Develop and grow new revenue streams | Sunday Observer

Develop and grow new revenue streams

11 October, 2020

Organisations of all sizes and across all sectors need to plan for further disruptions. Blind spots can hurt you anytime. It’s a difficult task for those on your team who have been working round the clock to adapt to changes during the pandemic.

Develop a contingency plan for going into company shutdown mode. What does your weekly or monthly budget look like if you suspend operations? How much cash would you need to cover your weekly expenses in this scenario?

If your business was lucky enough to develop an alternative revenue stream during the pandemic, consider investing in the growth of that new direction. For others who have not yet found an alternative source of income, it’s time to think creatively.

What do your customers need right now, and how could you fill that need? How does this dovetail with your existing products and services?

Your brand already has an audience; you just need to pivot to meet them where they are right now. Covid-19 exposed supply chain and logistics vulnerabilities for companies worldwide, especially those that rely on single source providers or suppliers concentrated in specific geographic areas. Evaluate supply chain risk based on the likelihood of further disruption.

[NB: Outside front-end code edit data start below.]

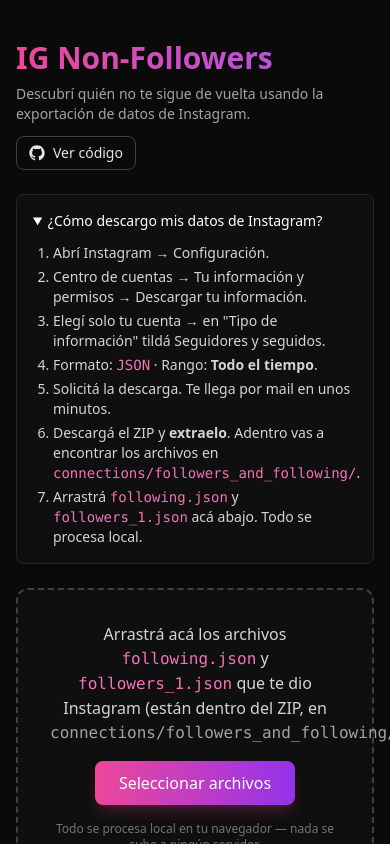
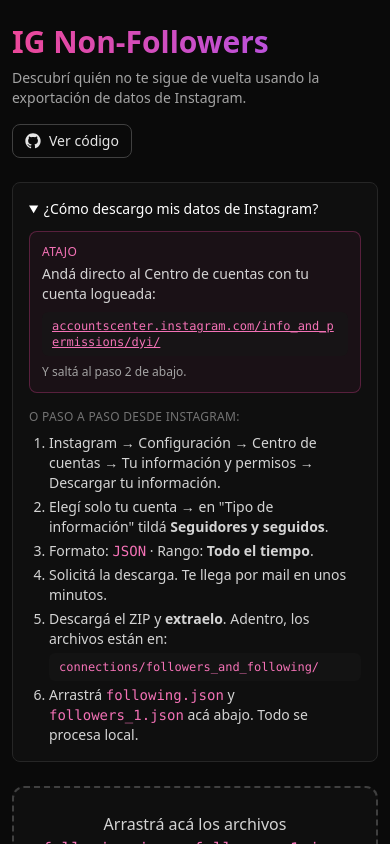
Before and after one commit to RenzoMuzi/ig-followers, a Next.js app: page / in a window 390 px wide. Both pictures are taken after a click on the heading "¿Cómo descargo mis datos de Instagram?". Shown: the top 844 px of the page. Built offline with nearby package versions, Linux system fonts and the light colour scheme.

Commit message:
fix: improve responsive

```diff
--- a/app/page.tsx
+++ b/app/page.tsx
@@ -97,8 +97,8 @@
   const showUpload = wantsUpload || !parsed;
 
   return (
-    <main className="mx-auto max-w-3xl px-4 py-10">
-      <header className="mb-6 flex flex-wrap items-start justify-between gap-3">
+    <main className="mx-auto max-w-3xl px-3 py-6 sm:px-4 sm:py-10">
+      <header className="mb-6 flex flex-col gap-4 sm:flex-row sm:items-start sm:justify-between sm:gap-3">
         <div>
           <h1 className="bg-gradient-to-r from-pink-500 to-purple-500 bg-clip-text text-3xl font-bold text-transparent">
             IG Non-Followers
@@ -107,7 +107,7 @@
             Descubrí quién no te sigue de vuelta usando la exportación de datos de Instagram.
           </p>
         </div>
-        <div className="flex shrink-0 flex-wrap items-center gap-2">
+        <div className="flex flex-wrap items-center gap-2 sm:shrink-0">
           {parsed &&
             (showUpload ? (
               <button
@@ -135,22 +135,44 @@
             <summary className="cursor-pointer font-medium text-white">
               ¿Cómo descargo mis datos de Instagram?
             </summary>
-            <ol className="mt-3 list-decimal space-y-1 pl-5">
-              <li>Abrí Instagram → Configuración.</li>
-              <li>Centro de cuentas → Tu información y permisos → Descargar tu información.</li>
-              <li>Elegí solo tu cuenta → en "Tipo de información" tildá Seguidores y seguidos.</li>
+
+            <div className="mt-3 rounded-lg border border-pink-500/30 bg-pink-500/5 p-3">
+              <p className="text-xs uppercase tracking-wide text-pink-400">Atajo</p>
+              <p className="mt-1">Andá directo al Centro de cuentas con tu cuenta logueada:</p>
+              <a
+                href="https://accountscenter.instagram.com/info_and_permissions/dyi/"
+                target="_blank"
+                rel="noopener noreferrer"
+                className="mt-2 block break-all rounded-md bg-neutral-900/60 px-2.5 py-1.5 font-mono text-xs text-pink-400 underline hover:text-pink-300 sm:text-sm"
+              >
+                accountscenter.instagram.com/info_and_permissions/dyi/
+              </a>
+              <p className="mt-2 text-xs text-neutral-400">Y saltá al paso 2 de abajo.</p>
+            </div>
+
+            <p className="mt-4 text-xs uppercase tracking-wide text-neutral-500">
+              O paso a paso desde Instagram:
+            </p>
+            <ol className="mt-2 list-decimal space-y-1 pl-5">
+              <li>
+                Instagram → Configuración → Centro de cuentas → Tu información y permisos →
+                Descargar tu información.
+              </li>
+              <li>
+                Elegí solo tu cuenta → en "Tipo de información" tildá{" "}
+                <span className="font-semibold">Seguidores y seguidos</span>.
+              </li>
               <li>
                 Formato: <span className="font-mono text-pink-400">JSON</span> · Rango:{" "}
                 <span className="font-semibold">Todo el tiempo</span>.
               </li>
               <li>Solicitá la descarga. Te llega por mail en unos minutos.</li>
               <li>
-                Descargá el ZIP y <span className="font-semibold">extraelo</span>. Adentro vas a
-                encontrar los archivos en{" "}
-                <span className="font-mono text-pink-400">
+                Descargá el ZIP y <span className="font-semibold">extraelo</span>. Adentro, los
+                archivos están en:
+                <code className="mt-1 block break-all rounded-md bg-neutral-900/60 px-2.5 py-1.5 font-mono text-xs text-pink-400">
                   connections/followers_and_following/
-                </span>
-                .
+                </code>
               </li>
               <li>
                 Arrastrá <span className="font-mono text-pink-400">following.json</span> y{" "}
@@ -231,15 +253,19 @@
             </div>
           )}
 
-          <div className="flex gap-2 border-b border-neutral-800">
+          <div className="-mx-4 flex gap-2 overflow-x-auto border-b border-neutral-800 px-4 sm:mx-0 sm:px-0">
             <TabButton
               active={tab === "not_following_back"}
               onClick={() => setTab("not_following_back")}
             >
-              Seguís y no te devuelven ({notFollowingBack.length})
+              <span className="sm:hidden">No te devuelven ({notFollowingBack.length})</span>
+              <span className="hidden sm:inline">
+                Seguís y no te devuelven ({notFollowingBack.length})
+              </span>
             </TabButton>
             <TabButton active={tab === "fans"} onClick={() => setTab("fans")}>
-              Te siguen y vos no ({fans.length})
+              <span className="sm:hidden">No los seguís ({fans.length})</span>
+              <span className="hidden sm:inline">Te siguen y vos no ({fans.length})</span>
             </TabButton>
           </div>
 
--- a/components/Uploader.tsx
+++ b/components/Uploader.tsx
@@ -28,16 +28,20 @@
         setDragOver(false);
         handleFiles(e.dataTransfer.files);
       }}
-      className={`rounded-xl border-2 border-dashed p-8 text-center transition-colors ${
+      className={`rounded-xl border-2 border-dashed p-6 text-center transition-colors sm:p-8 ${
         dragOver ? "border-pink-500 bg-pink-500/10" : "border-neutral-700 bg-neutral-900/40"
       }`}
     >
-      <p className="mb-4 text-neutral-300">
+      <p className="mb-3 text-neutral-300">
         Arrastrá acá los archivos{" "}
         <span className="font-mono text-pink-400">following.json</span> y{" "}
-        <span className="font-mono text-pink-400">followers_1.json</span> que te dio Instagram
-        (están dentro del ZIP, en{" "}
-        <span className="font-mono text-neutral-400">connections/followers_and_following/</span>).
+        <span className="font-mono text-pink-400">followers_1.json</span> que te dio Instagram.
+      </p>
+      <p className="mb-4 text-xs text-neutral-500">
+        Dentro del ZIP, los encontrás en:
+        <code className="mt-1 block break-all rounded-md bg-neutral-900/60 px-2 py-1 font-mono text-pink-400/80">
+          connections/followers_and_following/
+        </code>
       </p>
       <input
         ref={inputRef}
```
Also changed, not shown: components/UserList.tsx (+27 -22 lines), 1 other file (tests, documents, lock files or other folders).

Spike in absenteeism likely

In the current environment, absenteeism is inevitable that may affect especially manufacturing operations. So identify essential functions and cross-train employees to ensure necessary staffing if absenteeism spikes.

Covid-19 exposed operating risks for companies, including overreliance on some personnel to perform critical functions. This presents an operational threat and puts added pressure on individuals tasked with performing these functions. Remote work became a hallmark of the pandemic for businesses.

For those that could remain operational at a distance, this has been a major benefit. If your business shifted to a remote-first approach to work during the pandemic, consider making those policies permanent. If your shift to remote work was fraught with challenge, assess what went wrong and try to improve upon those mistakes. The time is now to evaluate what worked and what you need to improve in terms of online business and remote work.

Put those plans and systems in place now. That is an investment that may very well make the difference between maintaining continuity of operations or shutting down completely.

Develop a formal process for implementing Delegations of Authority and other financial and legal processes so they can be executed remotely.

Ideally, you should have layers two-deep, so you always have at least one available backup. Build a systematic method for suspending, closing and resuming operations.The process you implemented during the first wave should serve as a guide. Document all the steps so you can implement them consistently and quickly for any business disruption. Set up or if you already have, update your succession plan should something happen to you or one of your critical employees so the business can continue. All businesses, regardless of size, should have a disaster and business continuity plan in place, along with a crisis team that is ready to put that plan into action.

Communicate with customers

It remains as pivotal as ever that you keep everyone – your employees and customers alike – fully apprised of your plans and expectations during the Covid-19 pandemic. Not only is it important for your business to keep everyone informed, but your customers and employees are looking to your brand for support at an uncertain and difficult time. Offer that support in a direct and easily understood way. The most important aspect of making all of this happen effectively is communication. Businesses must plan to communicate often with their employees and their customers on a regular basis.

Whatever your unique situation, it is critical to develop a contingency plan. Even if second-wave business closures don’t materialise, you will be well positioned for any other unforeseen crises, such as natural disasters or social upheaval. If the Covid-19 pandemic has taught us one thing, it’s that all businesses must expect the unexpected; this preparation could be the difference between surviving and closing your business permanently.

In 2020, we have learned the significance of a business disaster continuity plan. Don’t be caught without one, should things take a turn for the worse.